In architecture, gargoyles, or gurgoyles (from the French gargouille, originally the throat or gullet, cf. Latin gurgulio, gula, and similar words derived from root gar, to swallow, the word representing the gurgling sound of water; Ital. doccione; Ger. Ausguss), are the carved terminations to a spout which conveys water away from the gutters. Gargoyles are mostly grotesque figures.
The term gargoyle is applied most often to medieval work, but throughout all ages some means of throwing the water off roofs, when not conveyed in gutters, was adopted. Yet, gargoyles have been found in Egypt, Greece, and other older cultures. Everywhere to the modern day.
Cargoyles, or more precisely chimerae, were used as decoration on 19th and early 20th century buildings in cities such as New York (where the Chrysler Building’s aluminum gargoyles are celebrated), and Chicago.
Statues representing gargoyle-like creatures are popular sales items, particularly in goth and New Age retail stores.
Gargoyles as a distinct race have featured in several works of fantasy fiction, such as Terry Pratchett’s Discworld series and the Dungeons & Dragons role-playing game. Lets not forget Disney’s animated series, Gargoyles.
In a fantasy world, these are more than projections. They are animated.
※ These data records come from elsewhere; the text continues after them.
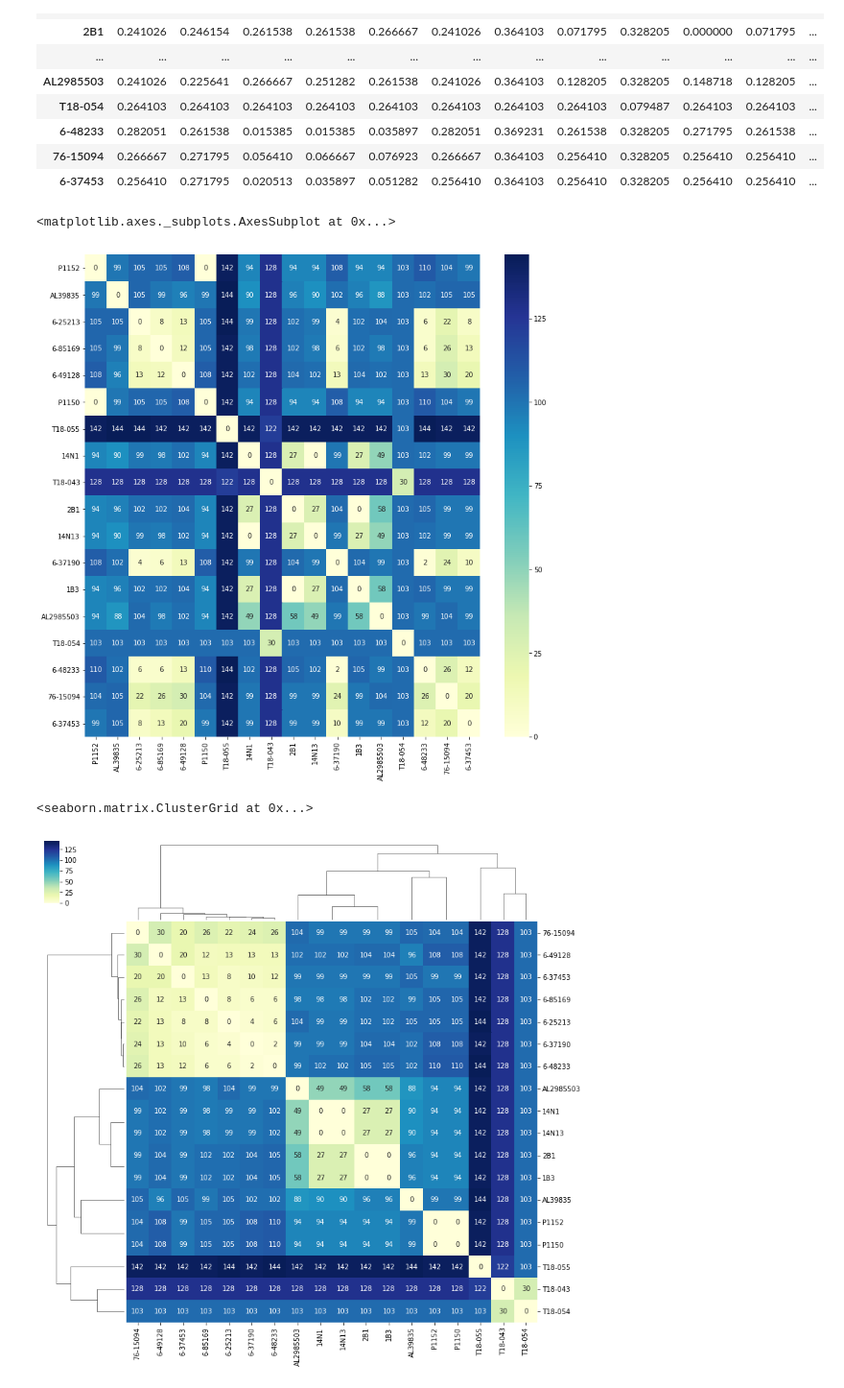
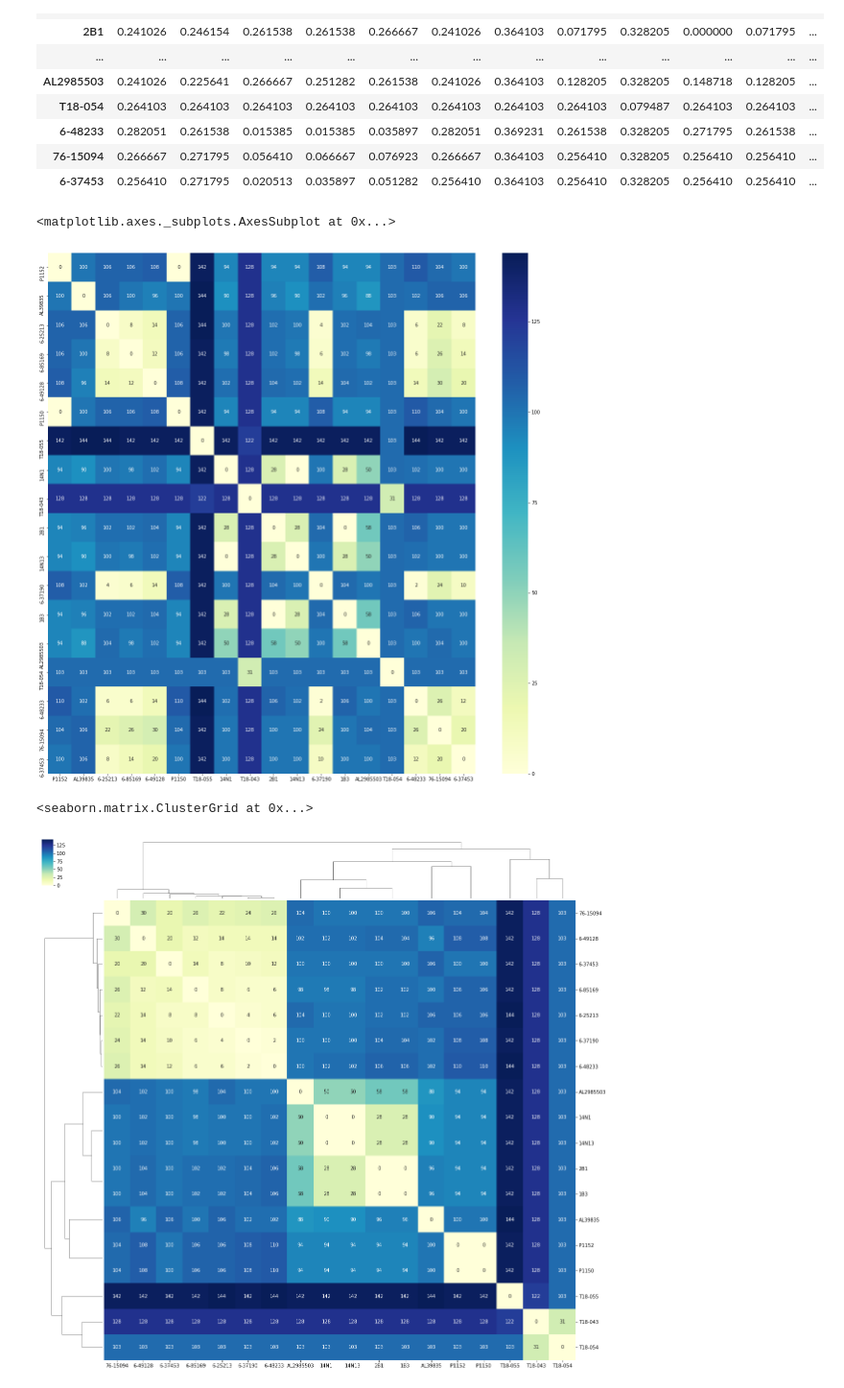
Before and after one commit to pedroscampoy/VCF_DDTB, a Jupyter notebook: compare_snp_distance.ipynb, the cells around one changed output. Shown: that part at 96% size. Saved outputs shown, nothing was run; the diff lists cells and outputs as text; code cells hidden in the pictures.

```diff
--- a/compare_snp_distance.ipynb
+++ b/compare_snp_distance.ipynb
@@ -75,7 +75,7 @@ print("SNP distance between %s and %s are: %s" % (sample1, sample2, compare_snp_
 SNP distance between 6-25213 and 6-85169 are: 8
 # %%
 # Delete multiple columns from the dataframe
-data_hamming = dataframe.drop(['Position','N','Samples'], axis=1)
+data_hamming = dataframe.set_index(dataframe['Position'].astype(int)).drop(['Position','N','Samples'], axis=1) #inplace=True
 # %%
 data_hamming.head()
 # %% [output]
@@ -92,7 +93,7 @@ hamming_distance_df = pd.DataFrame(jaccard_distance, index=data_hamming.columns,
 
 
 snp_distance_df = pd.DataFrame(hamming_distance * len(data_hamming.index), index=data_hamming.columns, columns=data_hamming.columns) #Add index
-snp_distance_df = snp_distance.astype(int)
+snp_distance_df = snp_distance_df.astype(int)
 #jac_sim = pd.DataFrame(jac_sim, index=df.columns, columns=df.columns)
 # jac_sim = np.triu(jac_sim) to set the lower diagonal to zero
 # jac_sim = np.tril(jac_sim) to set the upper diagonal to zero
@@ -137,16 +138,16 @@ hamming_distance_df
 | 76-15094 | 0.266667 | 0.271795 | 0.056410 | 0.066667 | 0.076923 | 0.266667 | 0.364103 | 0.256410 | 0.328205 | 0.256410 | 0.256410 | ... |
 | 6-37453 | 0.256410 | 0.271795 | 0.020513 | 0.035897 | 0.051282 | 0.256410 | 0.364103 | 0.256410 | 0.328205 | 0.256410 | 0.256410 | ... |
 # %%
-plt.figure(figsize=(13,13))
-sns.heatmap(snp_distance_df, annot=True, fmt="d", cmap="YlGnBu") #linewidths=.5
+plt.figure(figsize=(20,20))
+sns.heatmap(snp_distance_df, annot=True, fmt='g', cmap="YlGnBu") #linewidths=.5, fmt="d"
 # %% [output]
 <matplotlib.axes._subplots.AxesSubplot at 0x...>
-[figure, old version]
+[figure, new version]
 # %%
-sns.clustermap(snp_distance_df, annot=True, fmt="d", cmap="YlGnBu", figsize=(13, 13)) #linewidths=.5
+sns.clustermap(snp_distance_df, annot=True, fmt='g', cmap="YlGnBu", figsize=(20, 20)) #linewidths=.5, fmt="d"
 # %% [output]
 <seaborn.matrix.ClusterGrid at 0x...>
-[figure, old version]
+[figure, new version]
 # %%
 sns.clustermap(data_hamming, annot=False, cmap="YlGnBu", figsize=(13, 13)) #linewidths=.5, method="single"
 # %% [output]
```
Also changed, not shown: parts of 3 cells of this notebook, 1 other file.
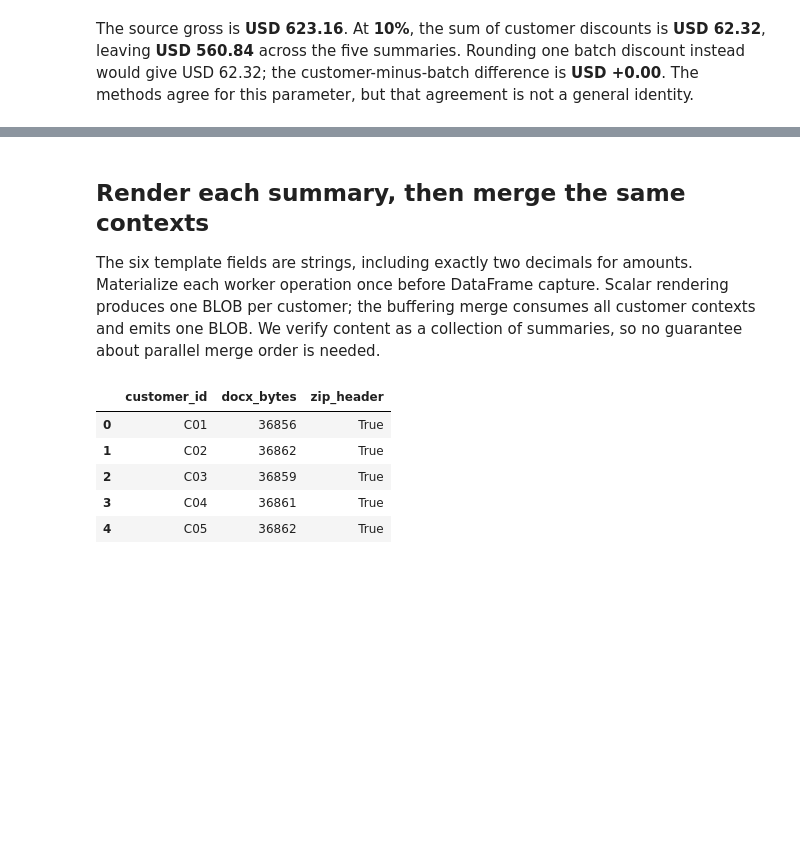
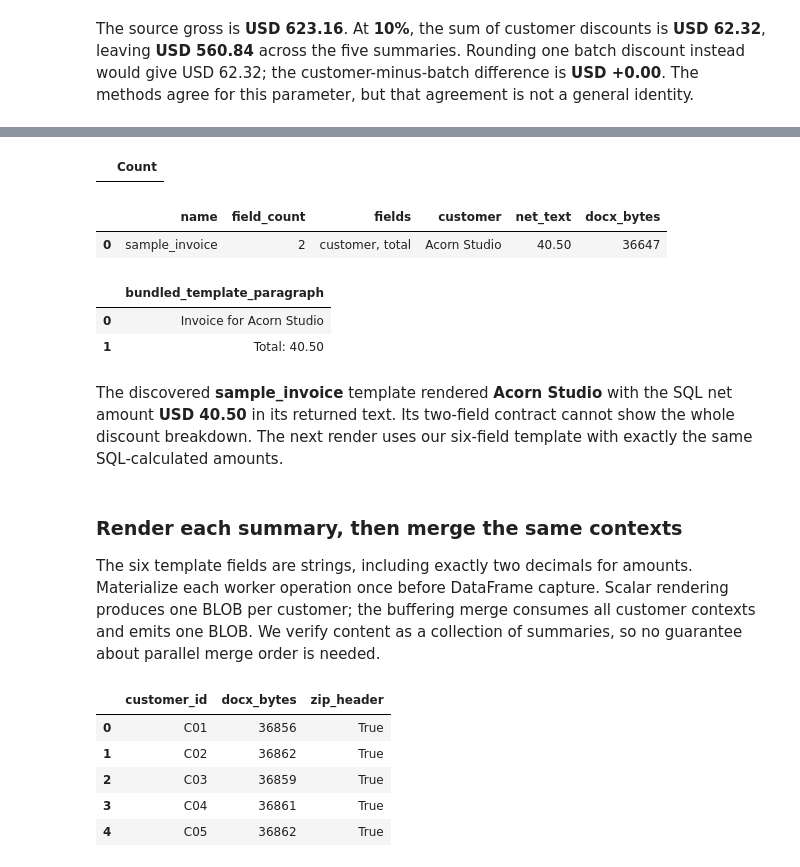
Before and after one commit to Query-farm/vgi-docgen, a Jupyter notebook: notebooks/01_reconcile_generated_documents.ipynb, the cells around one changed output, grey strips where cells are left out. Saved outputs shown, nothing was run; the diff lists cells and outputs as text; code cells hidden in the pictures; blank space fills up the shorter version.

```diff
--- a/notebooks/01_reconcile_generated_documents.ipynb
+++ b/notebooks/01_reconcile_generated_documents.ipynb
@@ -150,0 +198,10 @@ The source gross is **USD 623.16**. At **10%**, the sum of customer discounts is
+# %%
+%%sql
+CREATE TABLE bundled_preview AS
+SELECT t.name,t.field_count,t.fields,a.customer,a.net_usd::VARCHAR AS net_text,
+       docgen.main.docgen_render(t.path,{customer:a.customer,total:a.net_usd::VARCHAR}) AS doc
+FROM template_catalog t CROSS JOIN
+     (SELECT * FROM amounts ORDER BY customer_id LIMIT 1) a
+WHERE t.name='sample_invoice';
+# %% [output]
+|  | Count |
@@ -151,5 +212,28 @@ The source gross is **USD 623.16**. At **10%**, the sum of customer discounts is
+# %%
+display(preview.drop(columns="doc"))
+assert len(preview) == 1 and preview.iloc[0].docx_bytes > 0
+preview_row = preview.iloc[0]
+preview_paragraphs = paragraphs(bytes(preview_row.doc))
+preview_text = "\n".join(preview_paragraphs)
+assert preview_row.customer in preview_text and preview_row.net_text in preview_text
+assert "{{" not in preview_text and "{%" not in preview_text
+# Text inspection does not render the document or imply a particular page layout.
+display(pd.DataFrame({"bundled_template_paragraph": preview_paragraphs}))
+prose(
+    f"The discovered **{preview_row['name']}** template rendered **{preview_row.customer}** "
+    f"with the SQL net amount **USD {preview_row.net_text}** in its returned text. "
+    "Its two-field contract cannot show the whole discount breakdown. The next render uses "
+    "our six-field template with exactly the same SQL-calculated amounts."
+)
+# %% [output]
+|  | name | field_count | fields | customer | net_text | docx_bytes |
+| 0 | sample_invoice | 2 | customer, total | Acorn Studio | 40.50 | 36647 |
+|  | bundled_template_paragraph |
+| 0 | Invoice for Acorn Studio |
+| 1 | Total: 40.50 |
+The discovered **sample_invoice** template rendered **Acorn Studio** with the SQL net amount **USD 40.50** in its returned text. Its two-field contract cannot show the whole discount breakdown. The next render uses our six-field template with exactly the same SQL-calculated amounts.
 # %% [markdown]
-## Render each summary, then merge the same contexts
+### Render each summary, then merge the same contexts
 
 The six template fields are strings, including exactly two decimals for amounts.
 Materialize each worker operation once before DataFrame capture. Scalar rendering
```
Also changed, not shown: parts of 22 cells of this notebook, 10 other files.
They could be constructs, spirit forms, or an actual species.
Some scholar types say there are seven types of phenomena that share this “heading”.
Give me your write up…. Share with me your ideas (originally or credited copies) ... embrace the flying ugly creature.